AFFIRMED: Teachers As Citizens
A Case Study
Maggi Smith Hall
At a time when our first amendment rights are being questioned and even denied, this extraordinary story is timely. It begins in a small southern town with a letter to the editor of the newspaper by a citizen requesting access to public records. It ends years later at the Fourth Circuit Court of Appeals in Richmond Virginia.
Those who pick up the gauntlet and press forward in the pursuit to strengthen their school system will discover, as did I, that a vast number of people and organizations stand ready to support their efforts, especially the newspapers. And even though their voices of dissent may disturb the status quo, as Supreme Court Justice Hughes wrote, such a right must be acknowledged even if it "...induces a condition of unrest, creates dissatisfaction with conditions as they are, and...stirs people to anger.

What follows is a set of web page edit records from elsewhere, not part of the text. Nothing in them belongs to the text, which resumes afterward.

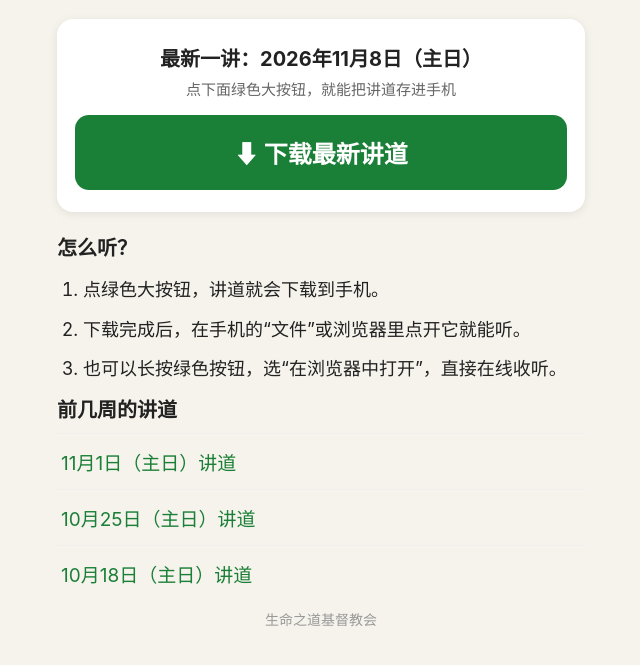
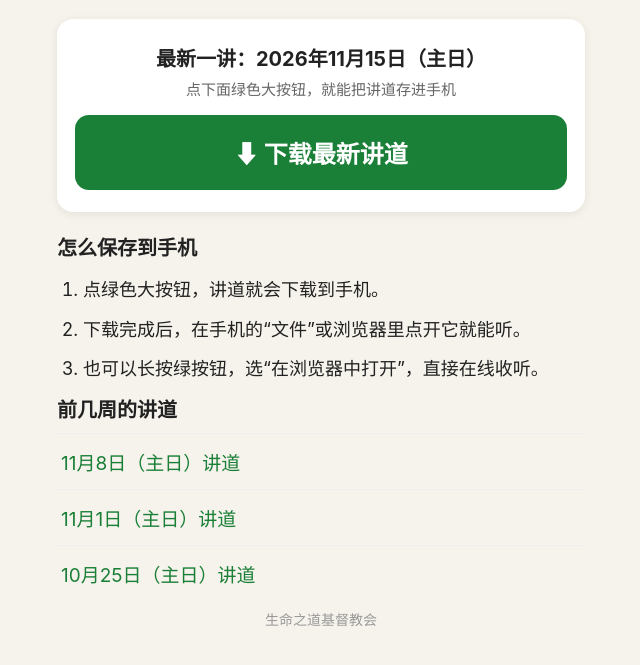
Before and after one commit to lukehewy/sermon-audio, a plain HTML site: page index.html in a window 1280 px wide. Shown: the part 91-756 px from the top of the page, without its empty margins (319-959 px from the left). Drawn offline with Linux system fonts and the light colour scheme.

Commit message:
Update to 2026-11-15 sermon

```diff
--- a/index.html
+++ b/index.html
@@ -29,24 +29,24 @@ h1{font-size:24px;text-align:center;margin:10px 0 2px;}
 <h1>主日讲道</h1>
 <div class="sub">生命之道基督教会 · 每周一上午更新</div>
 <div class="card">
-<div class="date">最新一讲：2026年11月8日（主日）</div>
+<div class="date">最新一讲：2026年11月15日（主日）</div>
 <div class="note">点下面绿色大按钮，就能把讲道存进手机</div>
 <!-- LATEST_LINK -->
-<a class="bigbtn" href="https://github.com/lukehewy/sermon-audio/releases/download/2026-11-08/sermon-2026-11-08.mp3">⬇ 下载最新讲道</a>
+<a class="bigbtn" href="https://github.com/lukehewy/sermon-audio/releases/download/2026-11-15/sermon-2026-11-15.mp3">⬇ 下载最新讲道</a>
 </div>
 <div class="steps">
-<h2>怎么听？</h2>
+<h2>怎么保存到手机</h2>
 <ol>
 <li>点绿色大按钮，讲道就会下载到手机。</li>
 <li>下载完成后，在手机的“文件”或浏览器里点开它就能听。</li>
-<li>也可以长按绿色按钮，选“在浏览器中打开”，直接在线收听。</li>
+<li>也可以长按绿按钮，选“在浏览器中打开”，直接在线收听。</li>
 </ol>
 </div>
 <div class="old">
 <h2>前几周的讲道</h2>
+<a href="https://github.com/lukehewy/sermon-audio/releases/download/2026-11-08/sermon-2026-11-08.mp3">11月8日（主日）讲道</a>
 <a href="https://github.com/lukehewy/sermon-audio/releases/download/2026-11-01/sermon-2026-11-01.mp3">11月1日（主日）讲道</a>
 <a href="https://github.com/lukehewy/sermon-audio/releases/download/2026-10-25/sermon-2026-10-25.mp3">10月25日（主日）讲道</a>
-<a href="https://github.com/lukehewy/sermon-audio/releases/download/2026-10-18/sermon-2026-10-18.mp3">10月18日（主日）讲道</a>
 </div>
 <div class="foot">生命之道基督教会</div>
 </div>
```
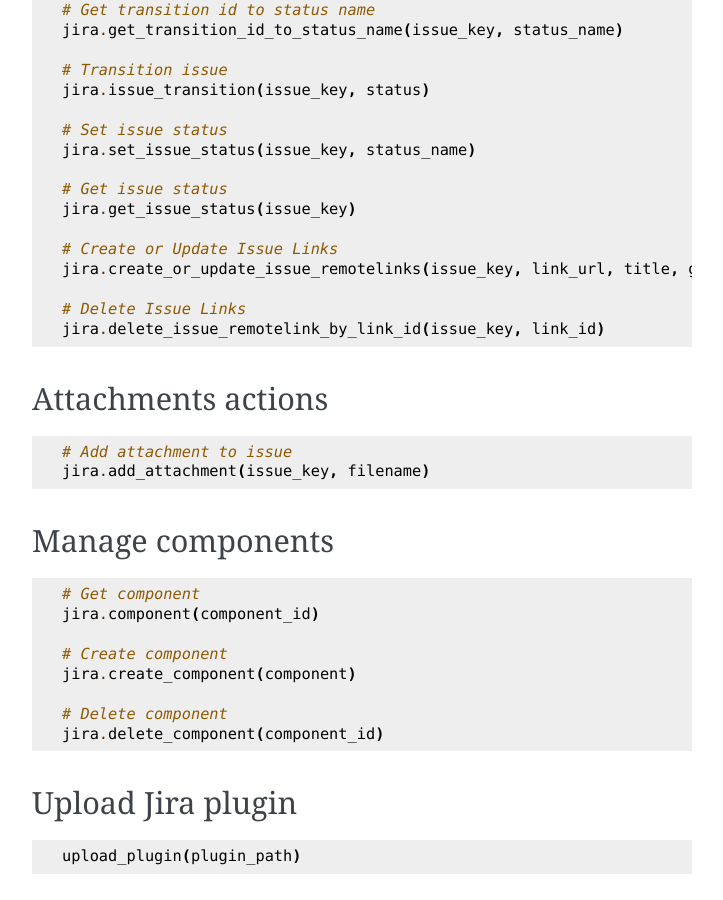
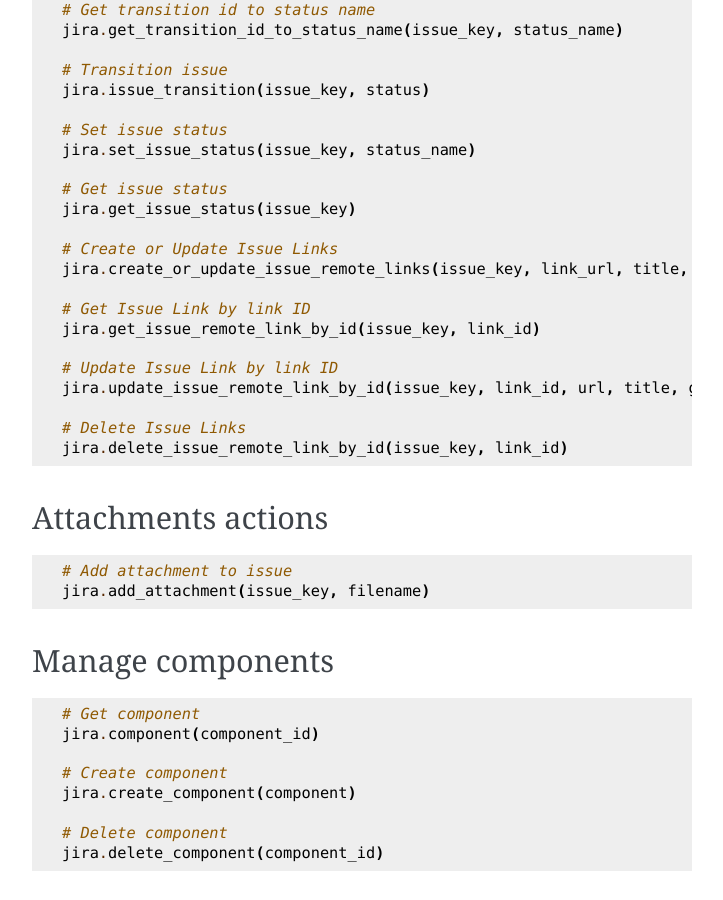
Before and after one commit to atlassian-api/atlassian-python-api, a Sphinx documentation site: the page built from docs/jira.rst, in a window 1280 px wide and 900 px high, scrolled down 3204 px. Shown: the whole window, without its empty margins (388-1111 px from the left). Built offline with Sphinx 7.4.7, drawn with Linux system fonts in a browser that asks for light colours; pages that are not in the unit, such as notebooks, are missing from menus.

Commit message:
Added get and update methods for remote links

```diff
--- a/docs/jira.rst
+++ b/docs/jira.rst
@@ -173,10 +173,16 @@
     jira.get_issue_status(issue_key)
 
     # Create or Update Issue Links
-    jira.create_or_update_issue_remotelinks(issue_key, link_url, title, global_id=None, relationship=None)
+    jira.create_or_update_issue_remote_links(issue_key, link_url, title, global_id=None, relationship=None)
+
+    # Get Issue Link by link ID
+    jira.get_issue_remote_link_by_id(issue_key, link_id)
+
+    # Update Issue Link by link ID
+    jira.update_issue_remote_link_by_id(issue_key, link_id, url, title, global_id=None, relationship=None)
 
     # Delete Issue Links
-    jira.delete_issue_remotelink_by_link_id(issue_key, link_id)
+    jira.delete_issue_remote_link_by_id(issue_key, link_id)
 
 Attachments actions
 -------------------
```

Public employees have a right to question their supervisors regarding matters of public concern. And citizens of these United States have not only the right but the responsibility to question authority and protect free speech by exercising it. We are moving into dangerous times. We must stand firm for the Constitution of the United States of America and in so doing, of democracy itself.
Inside Dust Cover:
In the words of Albert Einstein, "The strength of the Constitution lies entirely in the determination of each citizen to defend it." And so it has been with hundreds of public school teachers who discovered that when they criticized their school system, they experienced retaliation in the form of scurrilous attacks and physical threats.
It happened to author Maggi Hall, beginning with a simple letter to the editor of her local newspaper. Little did Hall realize that her complaints criticizing her school district's inappropriate expenditure of funds would result in harassment, intimidation, and termination. The covert attempt to punish her included the use of public funds to follow and photograph her-a well-planned conspiracy that included school board members and administrators, a minister, strangers, supposed friends, and fellow teachers.
AFFIRMED: Teachers as Citizens illustrates Hall's struggle to keep tax money where it belongs-for the education of our children.
Back Dust Cover:
I should have heeded my husband's apprehension and our friends' advice, but I wanted that house. Because Ron and I were public school teachers and supported public education, we ignored our friends' warnings and enrolled our daughters in Marion's school system. A year later I transferred to the Marion system from Florence where I had developed two educational programs: the itinerant learning disabilities program and a self-contained middle school class for emotionally disturbed juvenile delinquents. In Marion, I was assigned to two schools as a learning disabilities clinician. Within weeks of my transfer, my first encounter with the establishment made me acutely aware that the warnings of our friends were accurate.
Almost four decades since the landmark decision in Pickering v. Board of Education, 1968, many teachers still cannot criticize their school system without fear of retaliation. When author Maggi Hall, a veteran public school teacher, wrote a letter to the newspaper in Marion County, South Carolina, criticizing her school district, she didn't realize that one day she would be called upon to defend the cornerstone of democracy itself-the First Amendment. AFFIRMED: Teachers as Citizens is her amazing story of determination.
About the Author:
Maggi Hall taught school in South Carolina for over two decades. She is the recipient of numerous environmental awards and the author of four books. Hall owns a real estate firm in DeLand, Florida that has been instrumental in rehabilitating a blighted downtown residential neighborhood. Several of Hall's awards include being named the 2006 "Florida City Citizen of the Year" and the 2006 "Florida Trust for Historic Preservation Individual Achievement Award."
Content-The content goes well beyond valid, original, and informative, and should include "extraordinary." This is an important book and should be required reading for high school civics classes, as well as teacher education, administrator ed, and members of all education associations! The content is highly engaging, the topic OUGHT to be compelling in the extreme, and in a time when Americans are blithely surrendering their freedom on a regular basis, this First Amendment issue could not be more timely.
Execution-This is a story that exudes emotional power on every page-something this reviewer has never written about any other book assigned to him. It is not one that can be easily set aside. Although the execution is a straightforward chronological approach to the events, how could it unfold otherwise? The inclusion of so many citations from newspapers, the author's letters to the editor, as well as the end notes for attribution, make this book extremely well structured and organized.
Quality of Writing-The writing is generally superb, but as is the case with people who have a lot to say and want to say it all right now, the author can be her own worst enemy.
Author Credentials-Because Ms. Smith Hall documents her material so thoroughly-and this is HER story, after all-it is doubtful that anyone else could be as well qualified to write it. What a fortunate event THAT is. Bad things happen to everyone every day; most of them can't write as well as Ms. Hall, so we never hear about them.
General Comments-Book reviewers hardly ever get to read a book they literally can't put down, so this one is a rare treat. I have worked in the educational publishing arena for more than 30 years, and this book has to be one of the most interesting I've come across.